When we think about creating new products and services, it can seem relatively easy on the surface. Almost anyone can come up with fantastic ideas. It's not difficult to come up with ideas about almost any challenge in any setting. The challenges occur after the ideas are generated, once they must be converted into new products or services.
The relative ease of generating ideas often leads to a number of "traps" that block or stymie innovation. These traps aren't apparent, and so many companies stumble into them. These traps work against received wisdom and often delay or block conversion of ideas into new products and services. Here are three traps that often catch unwitting or unsuspecting entrepreneurs and innovators.
It's Everyone's Job

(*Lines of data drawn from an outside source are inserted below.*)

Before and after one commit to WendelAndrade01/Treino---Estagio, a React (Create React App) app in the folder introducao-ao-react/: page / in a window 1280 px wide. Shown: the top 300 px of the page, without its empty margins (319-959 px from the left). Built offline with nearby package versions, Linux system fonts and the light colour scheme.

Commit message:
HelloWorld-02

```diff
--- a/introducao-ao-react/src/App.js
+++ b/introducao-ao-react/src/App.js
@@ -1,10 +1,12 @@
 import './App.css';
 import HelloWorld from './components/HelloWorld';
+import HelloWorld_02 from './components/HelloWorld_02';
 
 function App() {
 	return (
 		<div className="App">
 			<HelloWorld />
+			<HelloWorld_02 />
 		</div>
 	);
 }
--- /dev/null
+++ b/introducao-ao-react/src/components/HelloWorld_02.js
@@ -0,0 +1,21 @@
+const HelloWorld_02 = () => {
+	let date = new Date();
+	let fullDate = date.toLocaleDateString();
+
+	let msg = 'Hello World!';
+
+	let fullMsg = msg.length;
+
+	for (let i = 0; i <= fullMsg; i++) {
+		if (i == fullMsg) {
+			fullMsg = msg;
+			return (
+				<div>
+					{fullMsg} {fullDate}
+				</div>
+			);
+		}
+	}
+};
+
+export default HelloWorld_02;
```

If everyone can come up with good ideas, then everyone should be on the hook for innovation, right? Too often innovation responsibility is too widely distributed, and when everyone is responsible for something ultimately no one is. We definitely want to encourage wide participation in innovation activities, but someone needs to be accountable for moving ideas from the flip charts to product or service development. Remember the everyone, anyone, someone and no one story!
Encourage everyone to participate, but hold someone accountable for converting good ideas into products and services. It needs to be someone's job.

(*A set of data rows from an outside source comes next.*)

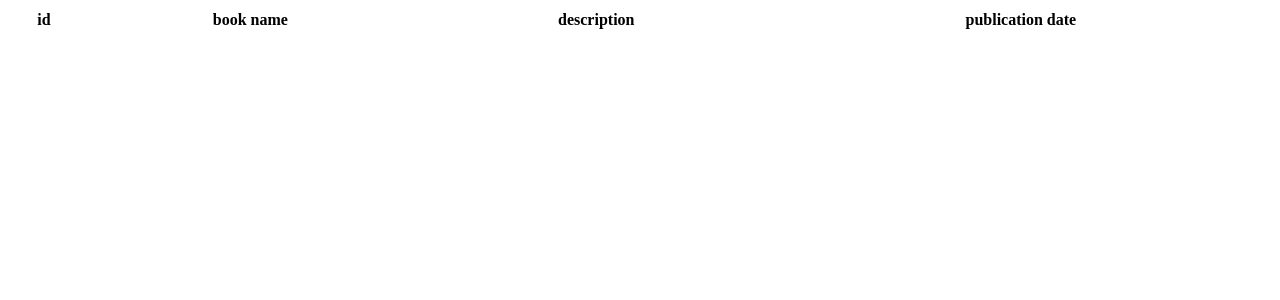
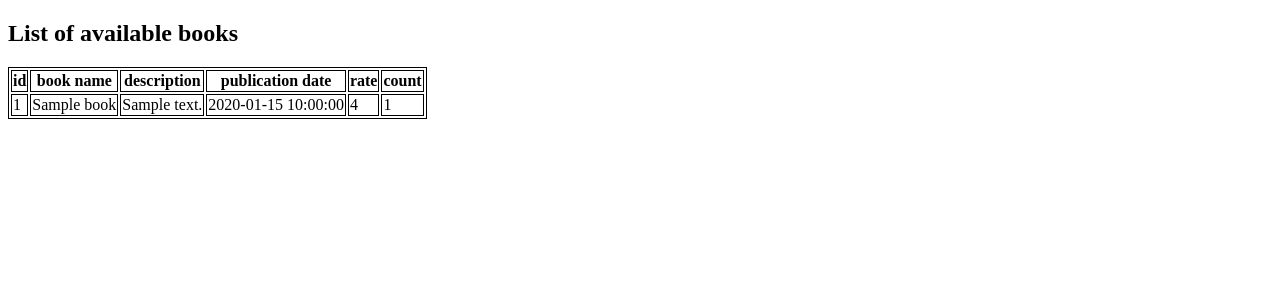
Before and after one commit to amirreza888/python-flask-library, a Flask app: page /books in a window 1280 px wide. Shown: the top 300 px of the page. Run offline with Flask 2, Linux system fonts and the light colour scheme; a database or web service that is not in the repository returns one stand-in record (values such as "Sample title"); lists and menus that the app fills with data are empty.

Commit message:
change book_list and page add h2 titke

```diff
--- a/app.py
+++ b/app.py
@@ -58,7 +58,7 @@ def logout():
 def profile():
     if session.get('username'):
         result = CustomerModel.find_one({"username": session.get('username')},
-                                        {"_id": 1, "username": 1, "email": 1, "name": 1, "lastname": 1})
+                                        {"_id": 1, "username": 1, "email": 1, "name": 1, "rate": 1})
 
         if request:
             return render_template('profile.html', result=result)
@@ -68,13 +68,20 @@ def profile():
 
 @app.route('/books', methods=['GET'])
 def book_list():
-    CustomerModel.insert_one({"name": "zadi", "description": "good book", "rate": 4, "publication_date":"2011"})
-    query = {}
+    query = {"count": {"$gt": 1}}
     book_name = request.args.get('name', None)
     if book_name:
         query['name'] = {"$regex": "^" + book_name}
-    books = BookModel.find(query)
-    return render_template('books.html', result=books)
+    books = BookModel.find(query,
+                           {
+                               "_id": 1,
+                               "name": 1,
+                               "description": 1,
+                               "publication_date": 1,
+                               "rate": 1,
+                               "count": 1
+                           })
+    return render_template('books.html', books=books)
 
 
 if __name__ == '__main__':
--- a/templates/books.html
+++ b/templates/books.html
@@ -5,6 +5,11 @@
     <link rel="shortcut icon" href="img/favicon.html">
 
     <title>books </title>
+    <style>
+    table, th, td {
+      border: 1px solid black;
+    }
+</style>
 
 
 </head>
@@ -12,21 +17,24 @@
 <body>
 
     <!-- page start-->
-
-    <table style="width:100%">
+    <h2 > List of available books</h2>
+    <table >
       <tr>
         <th>id</th>
         <th>book name</th>
         <th>description</th>
         <th>publication date</th>
+        <th>rate</th>
+        <th>count</th>
       </tr>
-
      {% for book in books %}
          <tr>
-        <td>book.name</td>
-        <td>book.description</td>
-        <td>book.publication_date</td>
-        <td>book.rate</td>
+         <td>{{ book._id }}</td>
+        <td>{{ book.name }}</td>
+        <td>{{ book.description }}</td>
+        <td>{{ book.publication_date }}</td>
+        <td>{{ book.rate }}</td>
+        <td>{{ book.count }}</td>
       </tr>
      {% endfor %}
 
--- a/templates/login.html
+++ b/templates/login.html
@@ -11,7 +11,7 @@
   <body class="login-body">
 
       <form action=" http://localhost:5000/login" method="POST">
-        <h2 > وارد شوید</h2>
+        <h2 >login</h2>
         <div class="login-wrap">
             <input type="text" name="username" class="form-control" placeholder=" username " autofocus>
             <input type="password" name="password" class="form-control" placeholder="password">
--- a/templates/register.html
+++ b/templates/register.html
@@ -11,7 +11,7 @@
   <body class="login-body">
 
       <form action=" http://localhost:5000/register" method="POST">
-        <h2 > وارد شوید</h2>
+        <h2 > register</h2>
         <div class="login-wrap">
             <input type="text" name="username" class="form-control" placeholder=" username " autofocus>
             <input type="password" name="password" class="form-control" placeholder="password">
```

Some people are really creative, while others may not appear to be quite as creative or have as much passion or energy for idea generation. Given the challenges associated with creating really vital and important ideas, you must build on your team's skills and provide innovation training and smooth the pathways for innovation activities. No matter how creative and intuitive some innovators are, they can't succeed on their own and in the face of cultural resistance and a lack of assistance or structure. You can rarely distract or delay good idea generation if you have passionate people, but apathy and a lack of process or clarity can eventually stymie even really good ideas.

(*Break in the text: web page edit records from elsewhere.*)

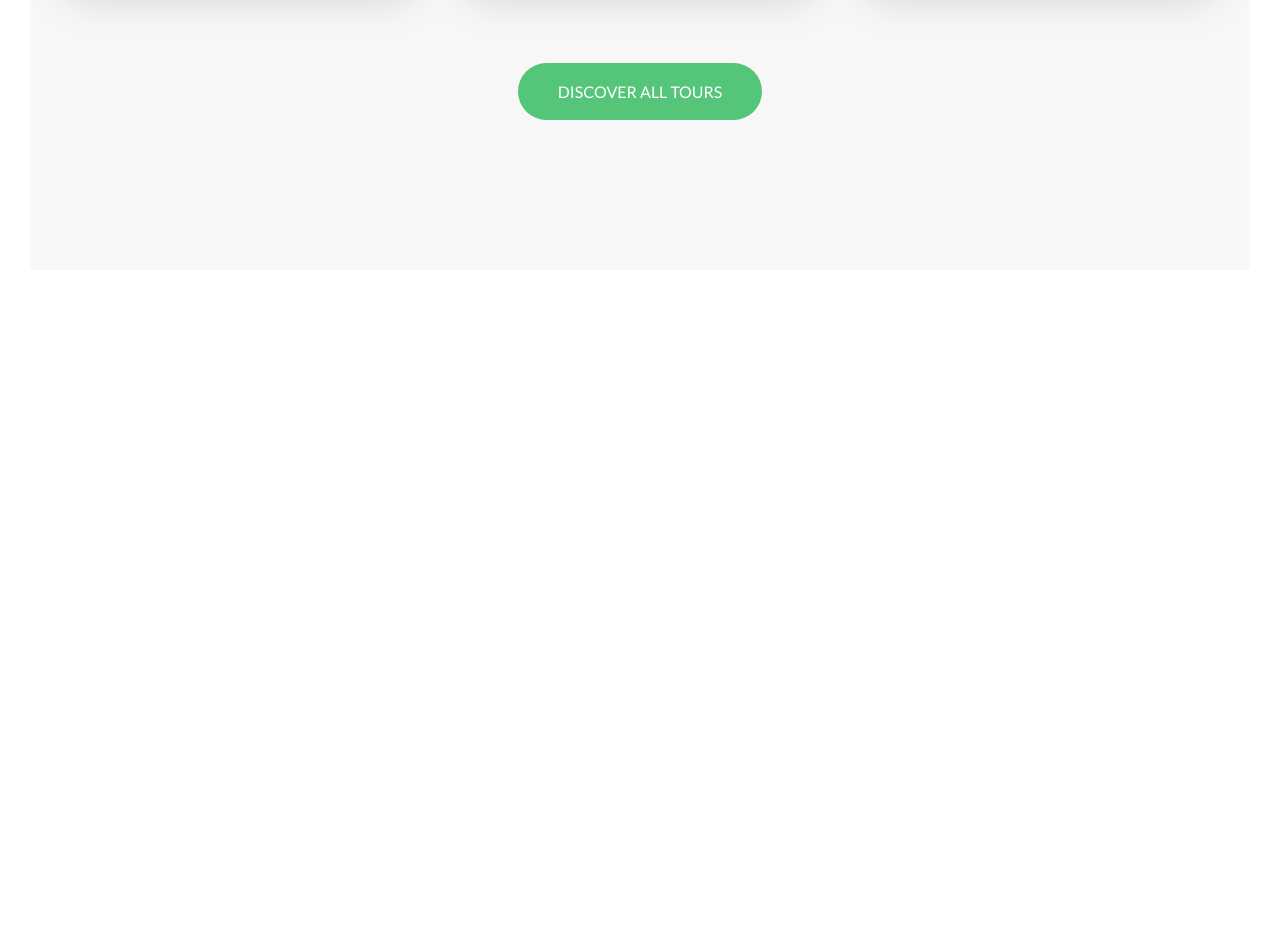
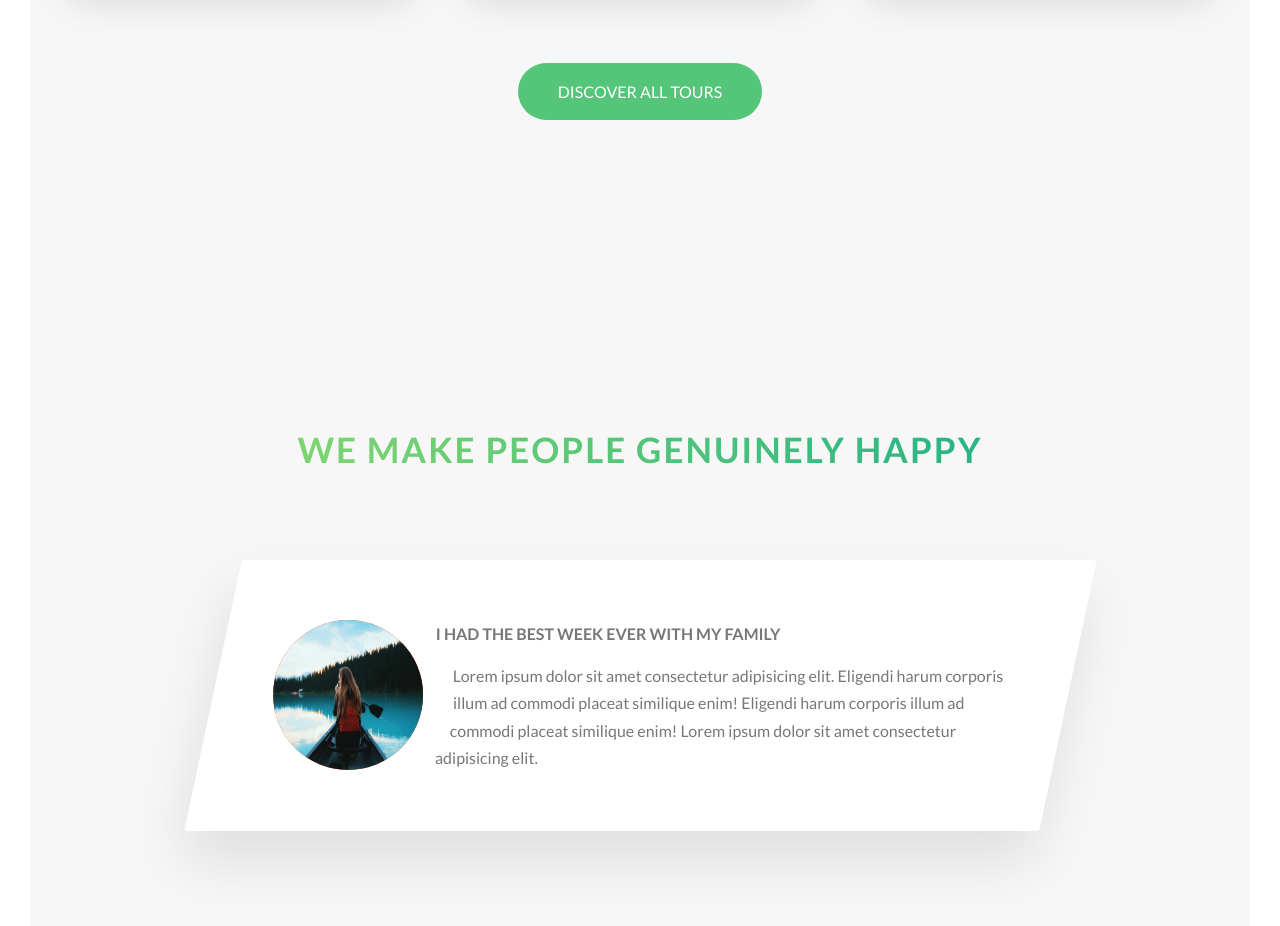
Before and after one commit to conaryHernandez/css-sass-playground, a website: page natours/index.html in a window 1280 px wide. Shown: the part 3387-4313 px from the top of the page. Before the commit the page ends 3687 px from the top, so only its background shows below. Drawn offline with Linux system fonts and the light colour scheme.

Commit message:
Natours
story section (pending)

```diff
--- a/natours/index.html
+++ b/natours/index.html
@@ -243,6 +243,35 @@
           <a href="#" class="btn btn--green">Discover all tours</a>
         </div>
       </section>
+
+      <section class="section-stories">
+        <div class="u-center-text u-margin-bottom-big">
+          <h2 class="heading-secondary">We make people genuinely happy</h2>
+        </div>
+
+        <div class="row">
+          <div class="story">
+            <figure class="story__shape">
+              <img
+                src="img/nat-8.jpg"
+                alt="Person on a tour"
+                class="story__img"
+              />
+            </figure>
+            <div class="story__text">
+              <h3 class="heading-tertiary u-margin-bottom-small">
+                I had the best week ever with my family
+              </h3>
+              <p>
+                Lorem ipsum dolor sit amet consectetur adipisicing elit.
+                Eligendi harum corporis illum ad commodi placeat similique enim!
+                Eligendi harum corporis illum ad commodi placeat similique enim!
+                Lorem ipsum dolor sit amet consectetur adipisicing elit.
+              </p>
+            </div>
+          </div>
+        </div>
+      </section>
     </main>
   </body>
 </html>
--- /dev/null
+++ b/natours/sass/components/_story.scss
@@ -0,0 +1,36 @@
+.story {
+  margin: auto;
+  padding: 6rem;
+  padding-left: 9rem;
+  width: 75%;
+  box-shadow: 0 3rem 6rem rgba($color-black, 0.1);
+  background-color: white;
+  border-radius: 3px;
+  font-size: $default-font-size;
+  transform: skewX(-12deg);
+
+  & > * {
+    transform: skewX(12deg);
+  }
+
+  &__shape {
+    width: 15rem;
+    height: 15rem;
+    background-color: orangered;
+    float: left;
+    -webkit-shape-outside: circle(50% at 50% 50%);
+    shape-outside: circle(50% at 50% 50%);
+    -webkit-clip-path: circle(50% at 50% 50%);
+    clip-path: circle(50% at 50% 50%);
+    transform: translateX(-3rem) skewX(12deg);
+  }
+
+  &__img {
+    width: 100%;
+    height: 100%;
+  }
+
+  &__text {
+    transform: skewX(12deg);
+  }
+}
--- a/natours/sass/main.scss
+++ b/natours/sass/main.scss
@@ -11,6 +11,7 @@
 @import './components/card';
 @import './components/composition';
 @import './components/feature-box';
+@import './components/story';
 
 @import './layout/grid';
 @import './layout/header';
--- a/natours/sass/pages/_home.scss
+++ b/natours/sass/pages/_home.scss
@@ -27,3 +27,8 @@
   padding: 25rem 0 15rem 0;
   background-color: $color-grey-light-1;
 }
+
+.section-stories {
+  padding: 15rem 0;
+  background-color: $color-grey-light-1;
+}
```
Also changed, not shown: natours/css/main.css.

Don't rely on a few really creative people and ignore the processes and pathways that must exist in order to convert ideas into products.
We Know Best
Sorry, but so many innovations fail because the innovation originates from the "inside out". What I mean is that rather than understand customer needs and gaps, entrepreneurs and innovators build new technologies and offer them to customers, regardless of their needs. This "build it and they will come" model has led to a massive graveyard of good technologies and even good ideas that didn't meet customer needs or expectations.
To develop really interesting new products and services you must explore and discover needs and gaps that customers experience, and the only way to do that is go out and experience what they experience with an open mind, and leave the "we know best" attitude behind.
When it comes to creating new products and services, it's everyone's job to generate ideas but an individual's responsibility to develop and commercialize, it's everyone's job to gain new skills, never relying on just the "creative types" for ideas, and it's everyone's job to recognize that good innovations start with the customer need in mind, and fully validated.